Probably the first 510 to compete in the US in an FIA sanctioned race was at the 24hrs of Daytona in 1970 by the team of Don Kearny and Wayne Purdy.
They made the starting grid (starting last!) but dropped out around 7PM with electrical issues according to Jeff Winter, who crewed for the team. Winter would go on to successfully race his own 510s in SCCA and won a National Championship in GProd in a 510 in 2001!
Not mentioned was how Datsun supported the club racer in all sorts of ways. From getting performance parts approved for competition, to sharing technology and set-ups through technical manuals and performance parts catalogues, to subsidizing and knocking down the pricing of parts to Datsun competitors. In the ’70s, Datsun was far out in front of the other Japanese manufacturers in these areas, and few others (British Leyland–MG/Triumph/Jaguar comes to mind) in the world did anything similar, on a broad scale, to small-time racers, all the way up to big-time.

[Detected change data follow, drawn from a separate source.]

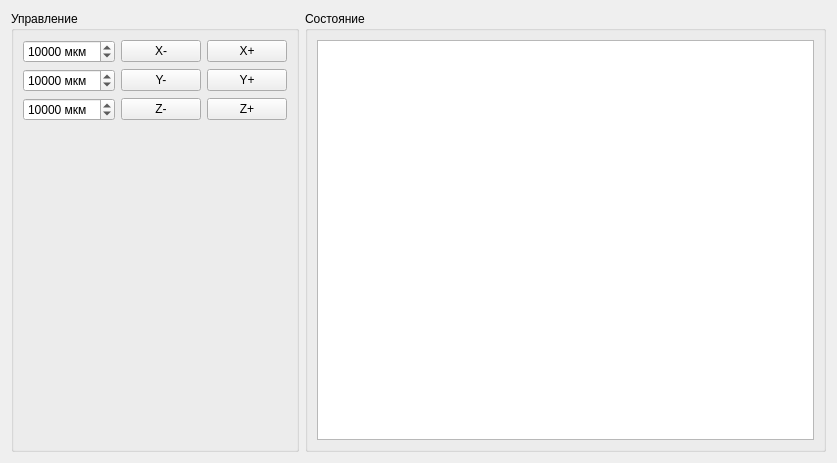
igrekus/board_cutter, file movewidget.ui: the form before one commit.
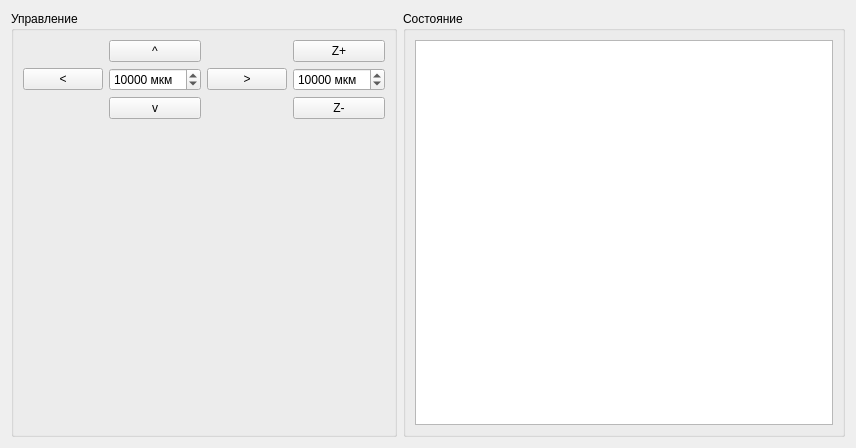
The form after the commit.

Commit message: feat: rework tool movement GUI

```diff
--- a/movewidget.ui
+++ b/movewidget.ui
@@ -6,8 +6,8 @@
    <rect>
     <x>0</x>
     <y>0</y>
-    <width>837</width>
-    <height>463</height>
+    <width>856</width>
+    <height>448</height>
    </rect>
   </property>
   <property name="sizePolicy">
@@ -34,30 +34,8 @@
      <layout class="QVBoxLayout" name="verticalLayout">
       <item>
        <layout class="QGridLayout" name="gridLayout">
-        <item row="0" column="0">
-         <widget class="QSpinBox" name="spinX">
-          <property name="sizePolicy">
-           <sizepolicy hsizetype="Minimum" vsizetype="Fixed">
-            <horstretch>0</horstretch>
-            <verstretch>0</verstretch>
-           </sizepolicy>
-          </property>
-          <property name="suffix">
-           <string> мкм</string>
-          </property>
-          <property name="maximum">
-           <number>1000000</number>
-          </property>
-          <property name="singleStep">
-           <number>1000</number>
-          </property>
-          <property name="value">
-           <number>10000</number>
-          </property>
-         </widget>
-        </item>
         <item row="0" column="1">
-         <widget class="QPushButton" name="btnXMinus">
+         <widget class="QPushButton" name="btnYPlus">
           <property name="sizePolicy">
            <sizepolicy hsizetype="Minimum" vsizetype="Fixed">
             <horstretch>0</horstretch>
@@ -65,12 +43,12 @@
            </sizepolicy>
           </property>
           <property name="text">
-           <string>X-</string>
+           <string>^</string>
           </property>
          </widget>
         </item>
-        <item row="0" column="2">
-         <widget class="QPushButton" name="btnXPlus">
+        <item row="0" column="3">
+         <widget class="QPushButton" name="btnZPlus">
           <property name="sizePolicy">
            <sizepolicy hsizetype="Minimum" vsizetype="Fixed">
             <horstretch>0</horstretch>
@@ -78,47 +56,47 @@
            </sizepolicy>
           </property>
           <property name="text">
-           <string>X+</string>
+           <string>Z+</string>
           </property>
          </widget>
         </item>
         <item row="1" column="0">
-         <widget class="QSpinBox" name="spinY">
+         <widget class="QPushButton" name="btnXMinus">
           <property name="sizePolicy">
            <sizepolicy hsizetype="Minimum" vsizetype="Fixed">
             <horstretch>0</horstretch>
             <verstretch>0</verstretch>
            </sizepolicy>
           </property>
-          <property name="suffix">
-           <string> мкм</string>
-          </property>
-          <property name="maximum">
-           <number>1000000</number>
-          </property>
-          <property name="singleStep">
-           <number>1000</number>
-          </property>
-          <property name="value">
-           <number>10000</number>
+          <property name="text">
+           <string>&lt;</string>
           </property>
          </widget>
         </item>
         <item row="1" column="1">
-         <widget class="QPushButton" name="btnYMinus">
+         <widget class="QSpinBox" name="spinPlane">
           <property name="sizePolicy">
            <sizepolicy hsizetype="Minimum" vsizetype="Fixed">
             <horstretch>0</horstretch>
             <verstretch>0</verstretch>
            </sizepolicy>
           </property>
-          <property name="text">
-           <string>Y-</string>
+          <property name="suffix">
+           <string> мкм</string>
+          </property>
+          <property name="maximum">
+           <number>1000000</number>
+          </property>
+          <property name="singleStep">
+           <number>1000</number>
+          </property>
+          <property name="value">
+           <number>10000</number>
           </property>
          </widget>
         </item>
         <item row="1" column="2">
-         <widget class="QPushButton" name="btnYPlus">
+         <widget class="QPushButton" name="btnXPlus">
           <property name="sizePolicy">
            <sizepolicy hsizetype="Minimum" vsizetype="Fixed">
             <horstretch>0</horstretch>
@@ -126,11 +104,11 @@
            </sizepolicy>
           </property>
           <property name="text">
-           <string>Y+</string>
+           <string>&gt;</string>
           </property>
          </widget>
         </item>
-        <item row="2" column="0">
+        <item row="1" column="3">
          <widget class="QSpinBox" name="spinZ">
           <property name="sizePolicy">
            <sizepolicy hsizetype="Minimum" vsizetype="Fixed">
@@ -153,6 +131,19 @@
          </widget>
         </item>
         <item row="2" column="1">
+         <widget class="QPushButton" name="btnYMinus">
+          <property name="sizePolicy">
+           <sizepolicy hsizetype="Minimum" vsizetype="Fixed">
+            <horstretch>0</horstretch>
+            <verstretch>0</verstretch>
+           </sizepolicy>
+          </property>
+          <property name="text">
+           <string>v</string>
+          </property>
+         </widget>
+        </item>
+        <item row="2" column="3">
          <widget class="QPushButton" name="btnZMinus">
           <property name="sizePolicy">
            <sizepolicy hsizetype="Minimum" vsizetype="Fixed">
@@ -165,19 +156,6 @@
           </property>
          </widget>
         </item>
-        <item row="2" column="2">
-         <widget class="QPushButton" name="btnZPlus">
-          <property name="sizePolicy">
-           <sizepolicy hsizetype="Minimum" vsizetype="Fixed">
-            <horstretch>0</horstretch>
-            <verstretch>0</verstretch>
-           </sizepolicy>
-          </property>
-          <property name="text">
-           <string>Z+</string>
-          </property>
-         </widget>
-        </item>
        </layout>
       </item>
       <item>
```
Left out of the diff: 4 changed lines with no effect on the pictures. The commit also changes 2 other files.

Mazda copied Datsun’s methods here, but didn’t really blossom on any broad scale until the RX-7, and later, the MX-5/Miata came out. All these decades later, Mazda’s deep support of racing and the Miata programs are an outgrowth of what Datsun started and did with the 510 and other cars in the early ’70s.